▶ [Goal of the exercise] In the listing below, pick out lines with "dedicated".

▶ [Information]
___

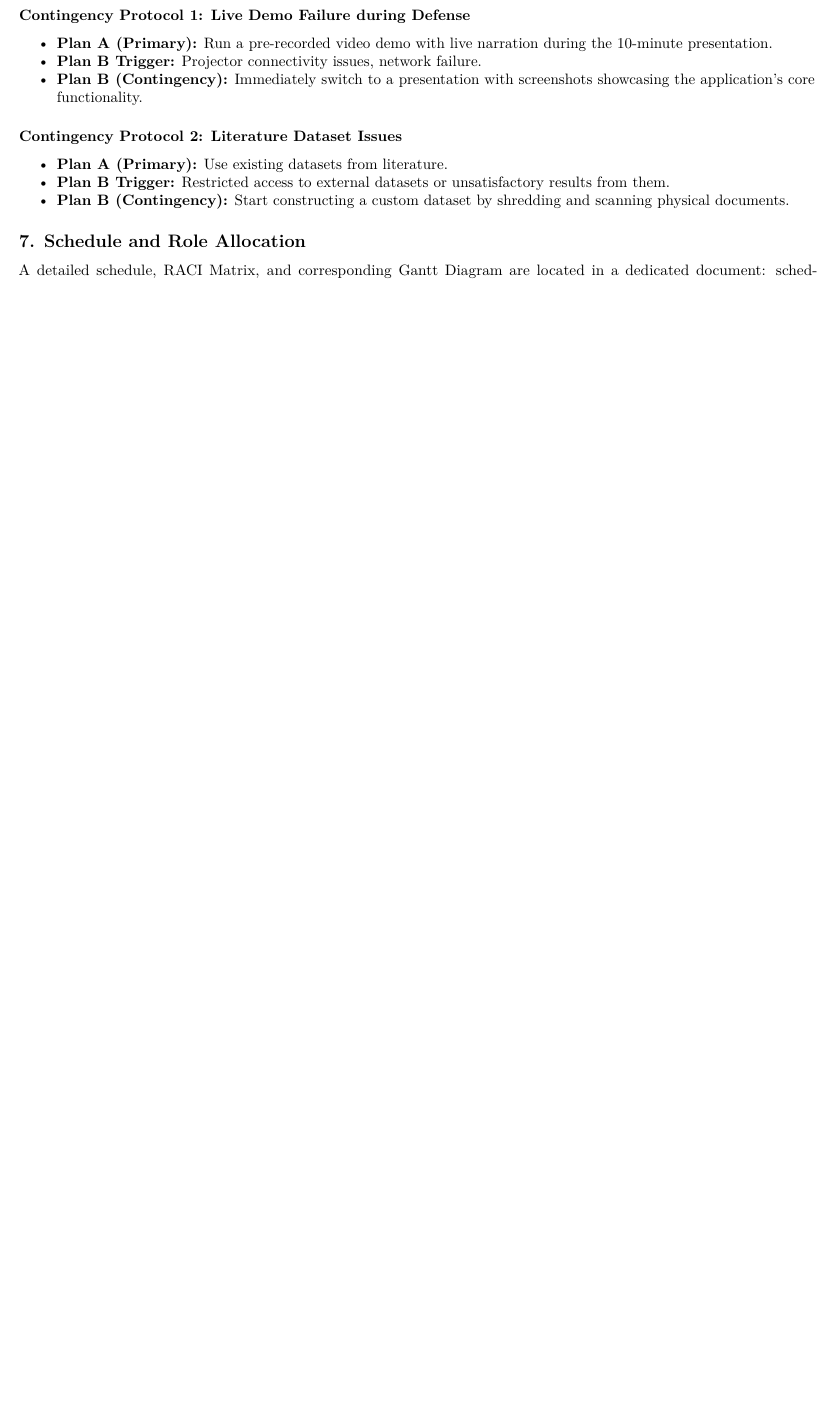
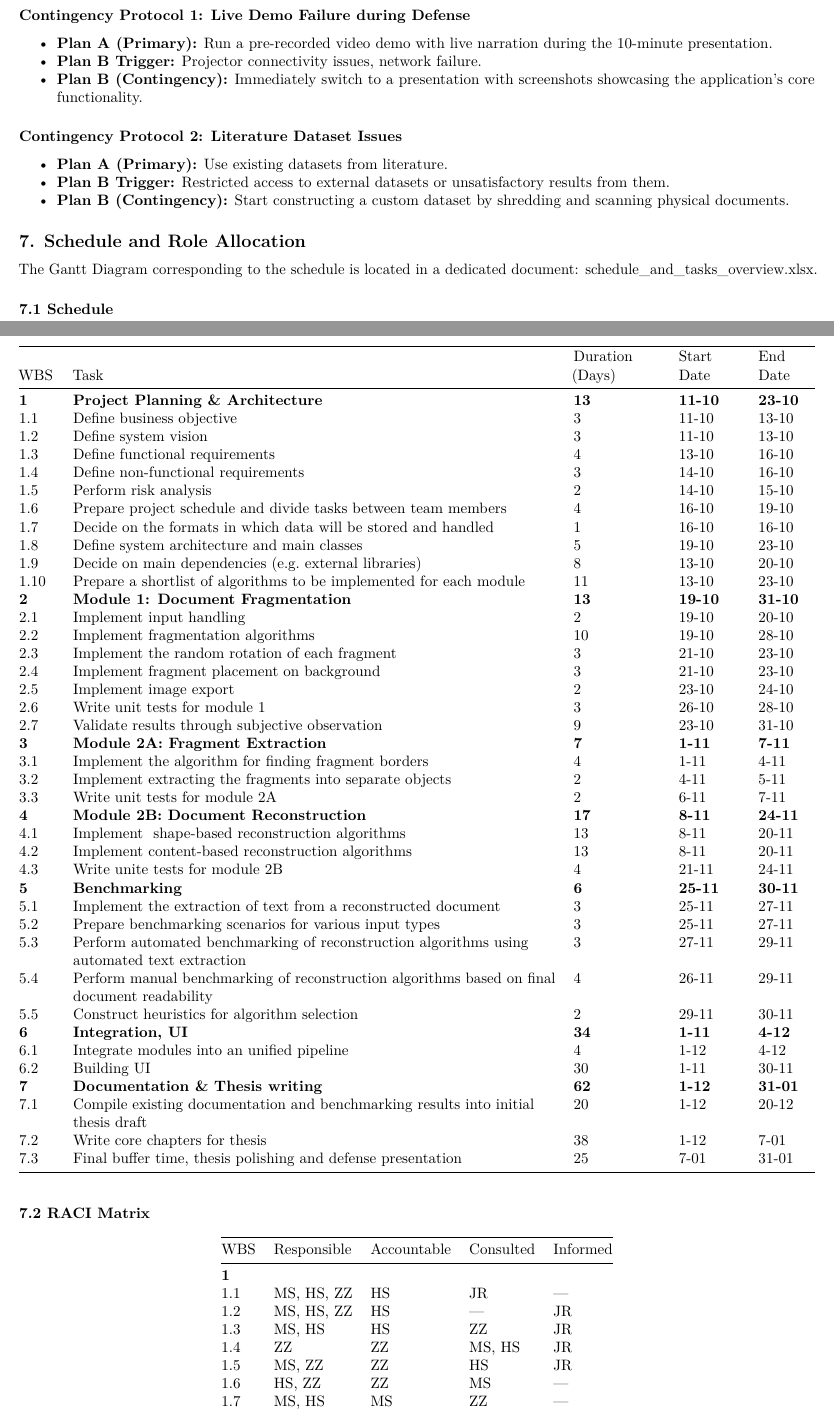
Before and after one commit to zalewskaz/Fragmented-Document-Reconstruction, a LaTeX document (docs/engineering_project_report.tex): part of page 4 of 5 before the commit and two parts of pages 4 and 5 of 6 after it, the two joined at a grey line, cut so that both start at the same text, the shorter picture padded with empty space. Compiled offline with pdfLaTeX.

Commit message:
added schedule and raci matrix to document

```diff
--- a/docs/engineering_project_report.tex
+++ b/docs/engineering_project_report.tex
@@ -571,6 +575,118 @@ Issues}}{Contingency Protocol 2: Literature Dataset Issues}}\label{contingency-p
 \subsection{7. Schedule and Role
 Allocation}\label{schedule-and-role-allocation}
 
-A detailed schedule, RACI Matrix, and corresponding Gantt Diagram are
-located in a dedicated document:
+The Gantt Diagram corresponding to the schedule is located in a
+dedicated document:
 \href{https://github.com/zalewskaz/Fragmented-Document-Reconstruction/blob/main/docs/schedule_and_tasks_overview.xlsx}{schedule\_and\_tasks\_overview.xlsx}.
+
+\subsubsection{7.1 Schedule}\label{schedule}
+
+{\def\LTcaptype{none} % do not increment counter
+\begin{longtable}[]{@{}
+  >{\raggedright\arraybackslash}p{(\linewidth - 8\tabcolsep) * \real{0.0496}}
+  >{\raggedright\arraybackslash}p{(\linewidth - 8\tabcolsep) * \real{0.6667}}
+  >{\raggedright\arraybackslash}p{(\linewidth - 8\tabcolsep) * \real{0.1206}}
+  >{\raggedright\arraybackslash}p{(\linewidth - 8\tabcolsep) * \real{0.0851}}
+  >{\raggedright\arraybackslash}p{(\linewidth - 8\tabcolsep) * \real{0.0780}}@{}}
+\toprule\noalign{}
+\begin{minipage}[b]{\linewidth}\raggedright
+WBS
+\end{minipage} & \begin{minipage}[b]{\linewidth}\raggedright
+Task
+\end{minipage} & \begin{minipage}[b]{\linewidth}\raggedright
+Duration (Days)
+\end{minipage} & \begin{minipage}[b]{\linewidth}\raggedright
+Start Date
+\end{minipage} & \begin{minipage}[b]{\linewidth}\raggedright
+End Date
+\end{minipage} \\
+\midrule\noalign{}
+\endhead
+\bottomrule\noalign{}
+\endlastfoot
+\textbf{1} & \textbf{Project Planning \& Architecture} & \textbf{13} &
+\textbf{11-10} & \textbf{23-10} \\
+1.1 & Define business objective & 3 & 11-10 & 13-10 \\
+1.2 & Define system vision & 3 & 11-10 & 13-10 \\
+1.3 & Define functional requirements & 4 & 13-10 & 16-10 \\
+1.4 & Define non-functional requirements & 3 & 14-10 & 16-10 \\
+1.5 & Perform risk analysis & 2 & 14-10 & 15-10 \\
+1.6 & Prepare project schedule and divide tasks between team members & 4
+& 16-10 & 19-10 \\
+1.7 & Decide on the formats in which data will be stored and handled & 1
+& 16-10 & 16-10 \\
+1.8 & Define system architecture and main classes & 5 & 19-10 & 23-10 \\
+1.9 & Decide on main dependencies (e.g.~external libraries) & 8 & 13-10
+& 20-10 \\
+1.10 & Prepare a shortlist of algorithms to be implemented for each
+module & 11 & 13-10 & 23-10 \\
+\textbf{2} & \textbf{Module 1: Document Fragmentation} & \textbf{13} &
+\textbf{19-10} & \textbf{31-10} \\
+2.1 & Implement input handling & 2 & 19-10 & 20-10 \\
+2.2 & Implement fragmentation algorithms & 10 & 19-10 & 28-10 \\
+2.3 & Implement the random rotation of each fragment & 3 & 21-10 &
+23-10 \\
+2.4 & Implement fragment placement on background & 3 & 21-10 & 23-10 \\
+2.5 & Implement image export & 2 & 23-10 & 24-10 \\
+2.6 & Write unit tests for module 1 & 3 & 26-10 & 28-10 \\
+2.7 & Validate results through subjective observation & 9 & 23-10 &
+31-10 \\
+\textbf{3} & \textbf{Module 2A: Fragment Extraction} & \textbf{7} &
+\textbf{1-11} & \textbf{7-11} \\
+3.1 & Implement the algorithm for finding fragment borders & 4 & 1-11 &
+4-11 \\
+3.2 & Implement extracting the fragments into separate objects & 2 &
+4-11 & 5-11 \\
+3.3 & Write unit tests for module 2A & 2 & 6-11 & 7-11 \\
+\textbf{4} & \textbf{Module 2B: Document Reconstruction} & \textbf{17} &
+\textbf{8-11} & \textbf{24-11} \\
+4.1 & Implement~ shape-based reconstruction algorithms & 13 & 8-11 &
+20-11 \\
+4.2 & Implement content-based reconstruction algorithms & 13 & 8-11 &
+20-11 \\
+4.3 & Write unite tests for module 2B & 4 & 21-11 & 24-11 \\
+\textbf{5} & \textbf{Benchmarking} & \textbf{6} & \textbf{25-11} &
+\textbf{30-11} \\
+5.1 & Implement the extraction of text from a reconstructed document & 3
+& 25-11 & 27-11 \\
+5.2 & Prepare benchmarking scenarios for various input types & 3 & 25-11
+& 27-11 \\
+5.3 & Perform automated benchmarking of reconstruction algorithms using
+automated text extraction & 3 & 27-11 & 29-11 \\
+5.4 & Perform manual benchmarking of reconstruction algorithms based on
+final document readability & 4 & 26-11 & 29-11 \\
+5.5 & Construct heuristics for algorithm selection & 2 & 29-11 &
+30-11 \\
+\textbf{6} & \textbf{Integration, UI} & \textbf{34} & \textbf{1-11} &
+\textbf{4-12} \\
+6.1 & Integrate modules into an unified pipeline & 4 & 1-12 & 4-12 \\
+6.2 & Building UI & 30 & 1-11 & 30-11 \\
+\textbf{7} & \textbf{Documentation \& Thesis writing} & \textbf{62} &
+\textbf{1-12} & \textbf{31-01} \\
+7.1 & Compile existing documentation and benchmarking results into
+initial thesis draft & 20 & 1-12 & 20-12 \\
+7.2 & Write core chapters for thesis & 38 & 1-12 & 7-01 \\
+7.3 & Final buffer time, thesis polishing and defense presentation & 25
+& 7-01 & 31-01 \\
+\end{longtable}
+}
+
+\subsubsection{7.2 RACI Matrix}\label{raci-matrix}
+
+{\def\LTcaptype{none} % do not increment counter
+\begin{longtable}[]{@{}lllll@{}}
+\toprule\noalign{}
+WBS & Responsible & Accountable & Consulted & Informed \\
+\midrule\noalign{}
+\endhead
+\bottomrule\noalign{}
+\endlastfoot
+\textbf{1} & & & & \\
+1.1 & MS, HS, ZZ & HS & JR & --- \\
+1.2 & MS, HS, ZZ & HS & --- & JR \\
+1.3 & MS, HS & HS & ZZ & JR \\
+1.4 & ZZ & ZZ & MS, HS & JR \\
+1.5 & MS, ZZ & ZZ & HS & JR \\
+1.6 & HS, ZZ & ZZ & MS & --- \\
+1.7 & MS, HS & MS & ZZ & --- \\
+1.8 & MS, HS, ZZ & MS & --- & --- \\
@@ -577,3 +725,5 @@ located in a dedicated document:
+\end{longtable}
+}
 
 \subsection{8. Glossary}\label{glossary}
 
```
Also changed, not shown: docs/md/01-scope.md (+97 -3 lines), docs/System do rekonstrukcji pofragmentowanych dokumentów na podstawie kształtu i zawartości fragmentów.pdf, docs/engineering_project_report.pdf, docs/engineering_project_report.tex (40 more changed lines), 1 other file.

___

▶ [Problem solution]
-located in a dedicated document:
+dedicated document:
@@ -577,3 +725,5 @@ located in a dedicated document:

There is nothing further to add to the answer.